Retype all of the listing exactly, with no pictures.

DATA FOR ANALYSIS -
┏━━
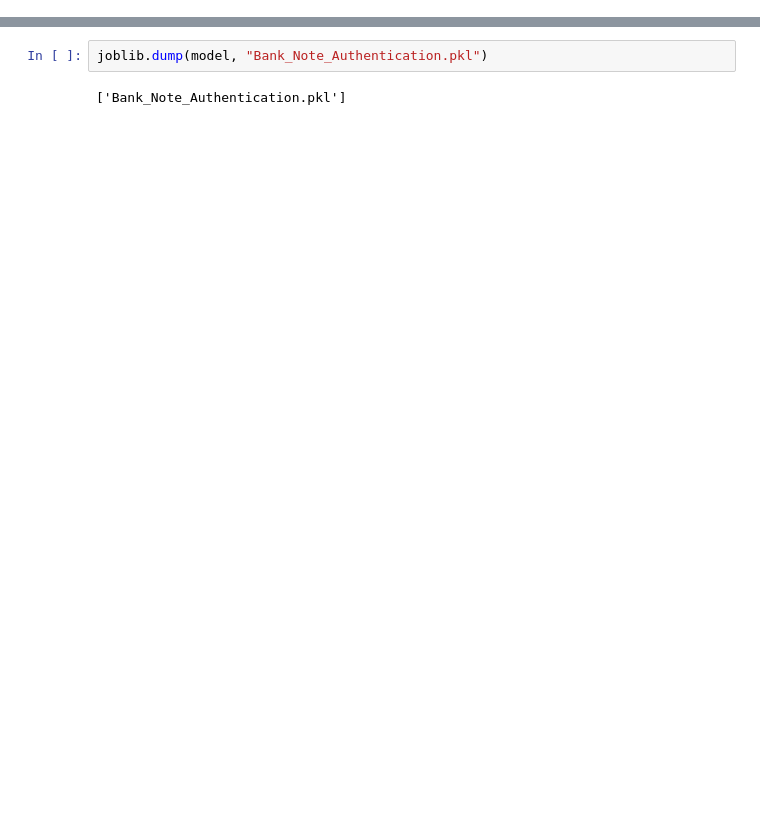
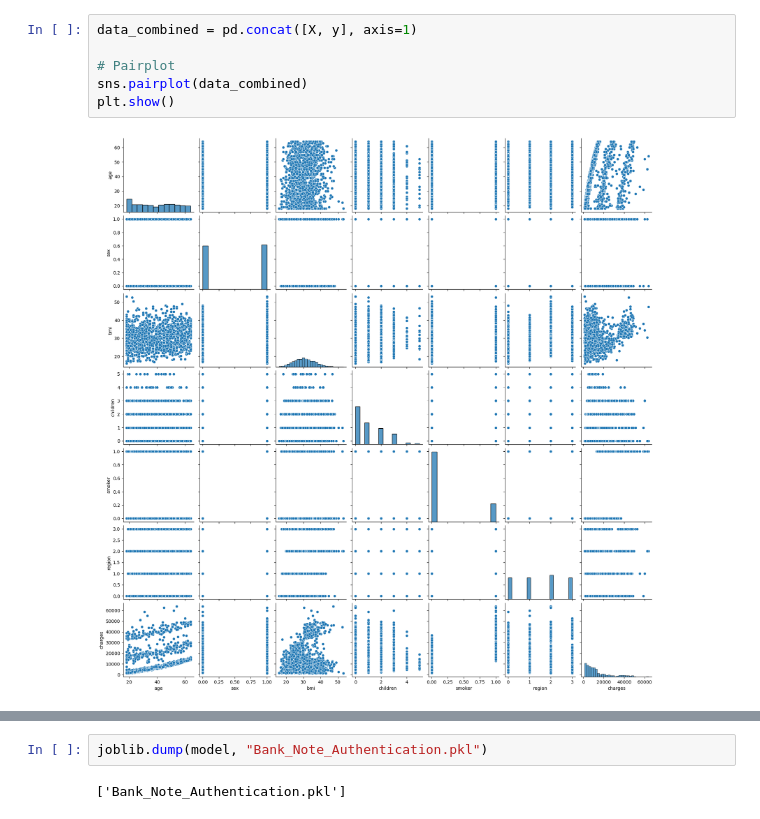
Before and after one commit to Dohessiekan/Marchine_Learning_Summative, a Jupyter notebook: API/training_model.ipynb, the cells around one changed output, grey strips where cells are left out. Saved outputs shown, nothing was run; the diff lists cells and outputs as text; blank space fills up the shorter version.

```diff
--- a/API/training_model.ipynb
+++ b/API/training_model.ipynb
@@ -28,3 +63,11 @@ y = data['class']
+# %%
+data_combined = pd.concat([X, y], axis=1)
+
+# Pairplot
+sns.pairplot(data_combined)
+plt.show()
+# %% [output]
+[figure, added]
 # %%
 X.head()
 # %% [output]
```
Also changed, not shown: parts of 17 cells of this notebook, 3 other files.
┗━━
RESPONSE TO THE TASK -
Before and after one commit to Dohessiekan/Marchine_Learning_Summative, a Jupyter notebook: API/training_model.ipynb, the cells around one changed output, grey strips where cells are left out. Saved outputs shown, nothing was run; the diff lists cells and outputs as text; blank space fills up the shorter version.

```diff
--- a/API/training_model.ipynb
+++ b/API/training_model.ipynb
@@ -28,3 +63,11 @@ y = data['class']
+# %%
+data_combined = pd.concat([X, y], axis=1)
+
+# Pairplot
+sns.pairplot(data_combined)
+plt.show()
+# %% [output]
+[figure, added]
 # %%
 X.head()
 # %% [output]
```
Also changed, not shown: parts of 17 cells of this notebook, 3 other files.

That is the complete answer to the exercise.